It was just after 1am on February 27th 2008. I was still up and at my computer when I heard what sounded like a loud crash. My first thought was that my noisy downstairs neighbours were playing silly buggers again, but then everything started to shake. The earthquake – for that was indeed what it was – only lasted a few seconds, but it was strong enough to make its impact felt in large parts of the UK.
At a magnitude of 5.2, the earthquake I and many others felt that night, although deeply disconcerting, was absolutely nothing compared to the massive quakes experienced in recent months and years by countries as diverse as Haiti, Chile, New Zealand, and now Japan (in fact, some of the many and continuing aftershocks that have resulted from Friday’s terrible Japanese quake have been significantly more powerful than that).
As a demonstration of the enormous and unstoppable power of nature, the sheer destructive force of the earthquake and tsunami that hit Japan on Friday was truly awesome (in the original sense of that word) – and, scientifically, as it reached a magnitude of 9.0, it was also one of the most powerful recorded quakes of the last 100 years or so.

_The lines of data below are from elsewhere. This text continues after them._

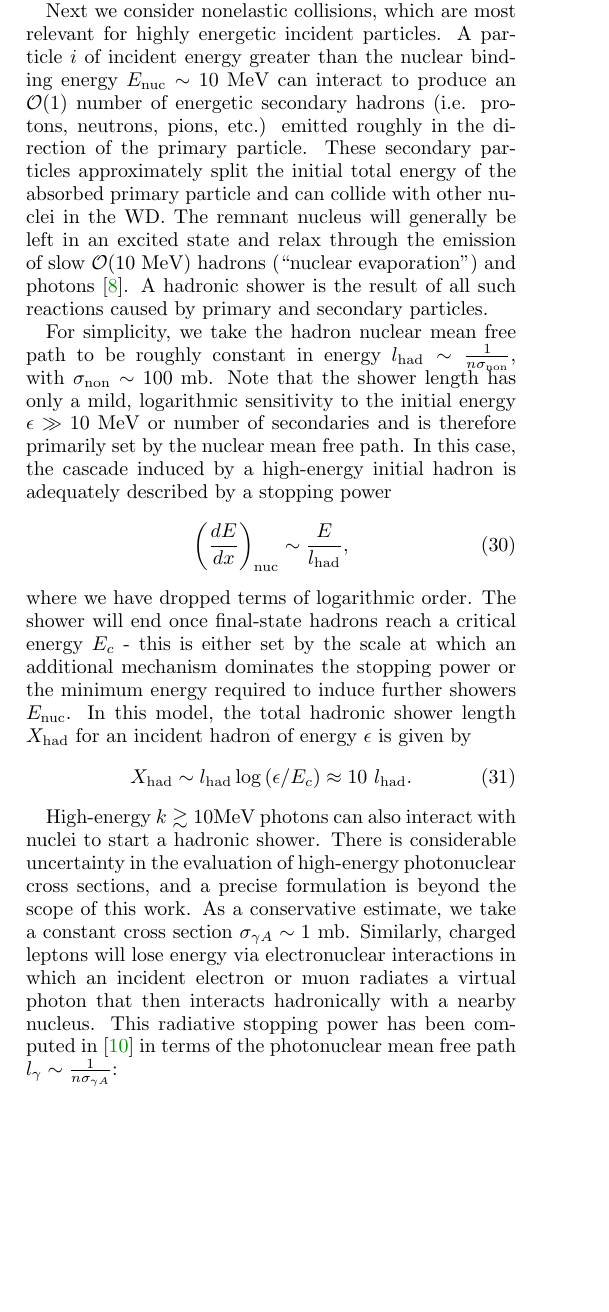
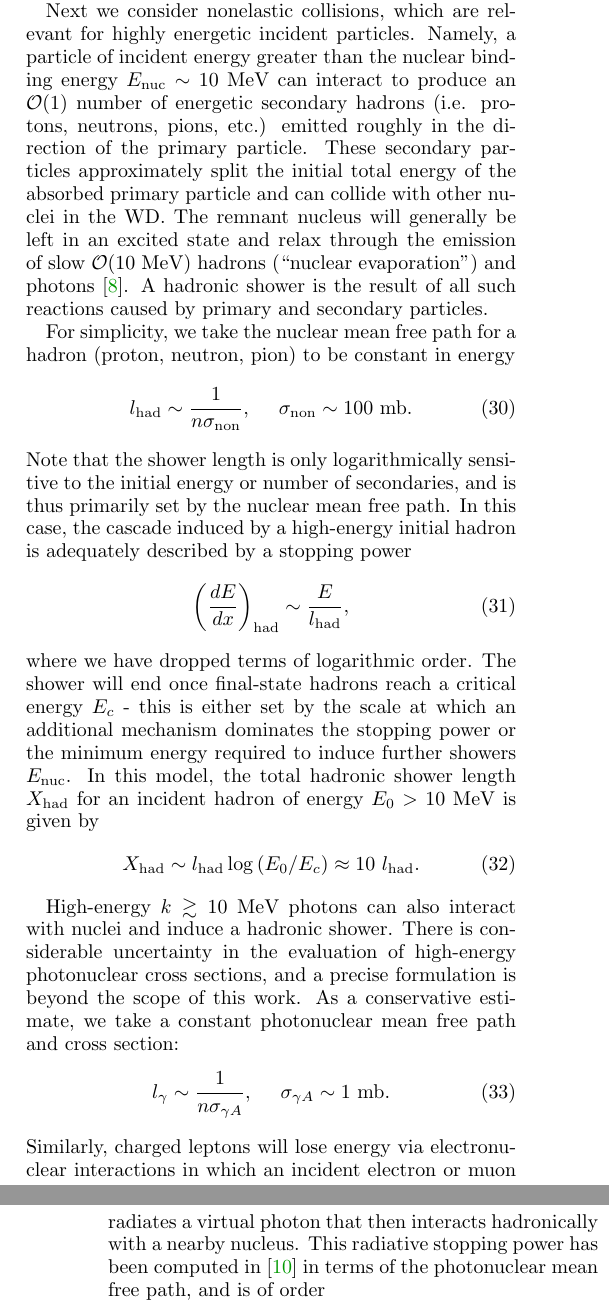
Before and after one commit to vijayoct27/Qballs, a LaTeX paper (White Dwarf Particle Detector.tex): part of one column of page 6 of 7 before the commit and two parts of the columns of pages 6 and 7 of 7 after it, the two joined at a grey line, cut so that both start at the same text, the shorter picture padded with empty space. Compiled offline with pdfLaTeX; a LaTeX package or settings file that is missing is left out.

```diff
--- a/White Dwarf Particle Detector.tex
+++ b/White Dwarf Particle Detector.tex
@@ -315,21 +315,29 @@
 
-The cross section for elastic scatters has considerable dependence on the incident particle species. For neutrons and protons, the nuclear elastic cross section is of order $\sigma_\text{el} \sim 100 ~\text{mb}$ for energies greater than $\sim \text{MeV}$. However at lower energies, the elastic cross section effectively vanishes for protons but rises to $\OO(\text{b})$ for neutrons. This can be understood physically as charged hadrons may only elastically scatter off nuclei if the incident energy is sufficient to overcome the mutual Coulomb barrier. Note that the neutron capture cross section in carbon and oxygen is negligible compared to the elastic cross section. However, since the ions in a WD form a Coulomb lattice with binding energy \eqref{eq:lattice}, elastic collisions cannot transfer energy less than $\sim E_B$ without exciting phonon modes. This limits the applicability of \eqref{eq:elastic} to energies above $\sim \text{MeV}$ for both neutrons and proton elastic collisions.
+The cross section for elastic scatters has considerable dependence on the incident particle species. For neutrons and protons, the nuclear elastic cross section is of order $\sigma_\text{el} \sim 100 ~\text{mb}$ at energies greater than $\sim \text{MeV}$. However at lower energies, the elastic cross section effectively vanishes for protons but rises to $\OO(\text{b})$ for neutrons. This can be understood physically as charged hadrons may only elastically scatter off nuclei if the incident energy is sufficient to overcome the mutual Coulomb barrier. Note that the neutron capture cross section in carbon and oxygen is negligible compared to the elastic cross section. However, since the ions in a WD form a Coulomb lattice, elastic collisions cannot transfer energy less than \eqref{eq:lattice} without exciting phonon modes. This limits the applicability of the energy loss function \eqref{eq:elasticratio} to energies above $\sim \text{MeV}$ for both neutrons and proton elastic collisions.
 
-Next we consider nonelastic collisions, which are most relevant for highly energetic incident particles. A particle $i$ of incident energy greater than the nuclear binding energy $E_\text{nuc} \sim 10 ~\text{MeV}$ can interact to produce an $\OO(1)$ number of energetic secondary hadrons (i.e. protons, neutrons, pions, etc.) emitted roughly in the direction of the primary particle. These secondary particles approximately split the initial total energy of the absorbed primary particle and can collide with other nuclei in the WD. The remnant nucleus will generally be left in an excited state and relax through the emission of slow $\OO(10 ~\text{MeV})$ hadrons (``nuclear evaporation") and photons \cite{Rossi}. A hadronic shower is the result of all such reactions caused by primary and secondary particles.
+Next we consider nonelastic collisions, which are relevant for highly energetic incident particles. Namely, a particle of incident energy greater than the nuclear binding energy $E_\text{nuc} \sim 10 ~\text{MeV}$ can interact to produce an $\OO(1)$ number of energetic secondary hadrons (i.e. protons, neutrons, pions, etc.) emitted roughly in the direction of the primary particle. These secondary particles approximately split the initial total energy of the absorbed primary particle and can collide with other nuclei in the WD. The remnant nucleus will generally be left in an excited state and relax through the emission of slow $\OO(10 ~\text{MeV})$ hadrons (``nuclear evaporation") and photons \cite{Rossi}. A hadronic shower is the result of all such reactions caused by primary and secondary particles.
 
-For simplicity, we take the hadron nuclear mean free path to be roughly constant in energy $l_\text{had} \sim  \frac{1}{n \sigma_\text{non}}$, with $\sigma_\text{non} \sim 100 ~\text{mb}$. Note that the shower length has only a mild, logarithmic sensitivity to the initial energy $\epsilon \gg 10 ~\text{MeV}$ or number of secondaries and is therefore primarily set by the nuclear mean free path. In this case, the cascade induced by a high-energy initial hadron is adequately described by a stopping power
+For simplicity, we take the nuclear mean free path for a hadron (proton, neutron, pion) to be constant in energy
+\begin{equation}
+l_\text{had} \sim  \frac{1}{n \sigma_\text{non}}, ~~~~ \sigma_\text{non} \sim 100 ~\text{mb}.
+\end{equation}
+Note that the shower length is only logarithmically sensitive to the initial energy or number of secondaries, and is thus primarily set by the nuclear mean free path. In this case, the cascade induced by a high-energy initial hadron is adequately described by a stopping power
 \begin{equation}
 \label{eq:nucshower}
-\l \frac{dE}{dx}\r_\text{nuc} \sim \frac{E}{l_\text{had}},
+\l \frac{dE}{dx}\r_\text{had} \sim \frac{E}{l_\text{had}},
 \end{equation}
-where we have dropped terms of logarithmic order. The shower will end once final-state hadrons reach a critical energy $E_c$ - this is either set by the scale at which an additional mechanism dominates the stopping power or the minimum energy required to induce further showers $E_\text{nuc}$. In this model, the total hadronic shower length $X_{\text{had}}$ for an incident hadron of energy $\epsilon$ is given by
+where we have dropped terms of logarithmic order. The shower will end once final-state hadrons reach a critical energy $E_c$ - this is either set by the scale at which an additional mechanism dominates the stopping power or the minimum energy required to induce further showers $E_\text{nuc}$. In this model, the total hadronic shower length $X_{\text{had}}$ for an incident hadron of energy $E_0 > 10 ~\text{MeV}$ is given by
 \begin{equation}
-X_{\text{had}} \sim l_\text{had} \log{(\epsilon/E_c)} \approx 10 ~l_\text{had}.
+X_{\text{had}} \sim l_\text{had} \log{(E_0/E_c)} \approx 10 ~l_\text{had}.
 \end{equation}
 
-High-energy $k \gtrsim 10 \text{MeV}$ photons can also interact with nuclei to start a hadronic shower. There is considerable uncertainty in the evaluation of high-energy photonuclear cross sections, and a precise formulation is beyond the scope of this work. As a conservative estimate, we take a constant cross section $\sigma_{\gamma A} \sim 1 ~\text{mb}$. Similarly, charged leptons will lose energy via electronuclear interactions in which an incident electron or muon radiates a virtual photon that then interacts hadronically with a nearby nucleus. This radiative stopping power has been computed in \cite{Gerhardt:2010bj} in terms of the photonuclear mean free path $l_\gamma \sim \frac{1}{n \sigma_{\gamma A}}$:
+High-energy $k \gtrsim 10 ~\text{MeV}$ photons can also interact with nuclei and induce a hadronic shower. There is considerable uncertainty in the evaluation of high-energy photonuclear cross sections, and a precise formulation is beyond the scope of this work. As a conservative estimate, we take a constant photonuclear mean free path and cross section:
 \begin{equation}
-\l \frac{dE}{dx}\r_{eA} \sim E \l \frac{\alpha}{l_\gamma}\r
+l_\gamma \sim \frac{1}{n \sigma_{\gamma A}}, ~~~~ \sigma_{\gamma A} \sim 1 ~\text{mb}.
+\end{equation}
+Similarly, charged leptons will lose energy via electronuclear interactions in which an incident electron or muon radiates a virtual photon that then interacts hadronically with a nearby nucleus. This radiative stopping power has been computed in \cite{Gerhardt:2010bj} in terms of the photonuclear mean free path, and is of order
+\begin{equation}
+\l \frac{dE}{dx}\r_{eA} \sim E \l \frac{\alpha}{l_\gamma}\r.
 \end{equation}
 \end{appendices}
 
```
Also changed, not shown: White Dwarf Particle Detector.pdf, White Dwarf Particle Detector.tex (6 more changed lines), 3 other files.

The results of this powerful earthquake have been devastating, even in a country as well-prepared for and as used to earthquakes as Japan. Many settlements on the affected coastline have been swept away by tsunami waves up to ten metres high, and a number of the country’s network of nuclear power stations have been seriously (possibly catastrophically) damaged by the quake.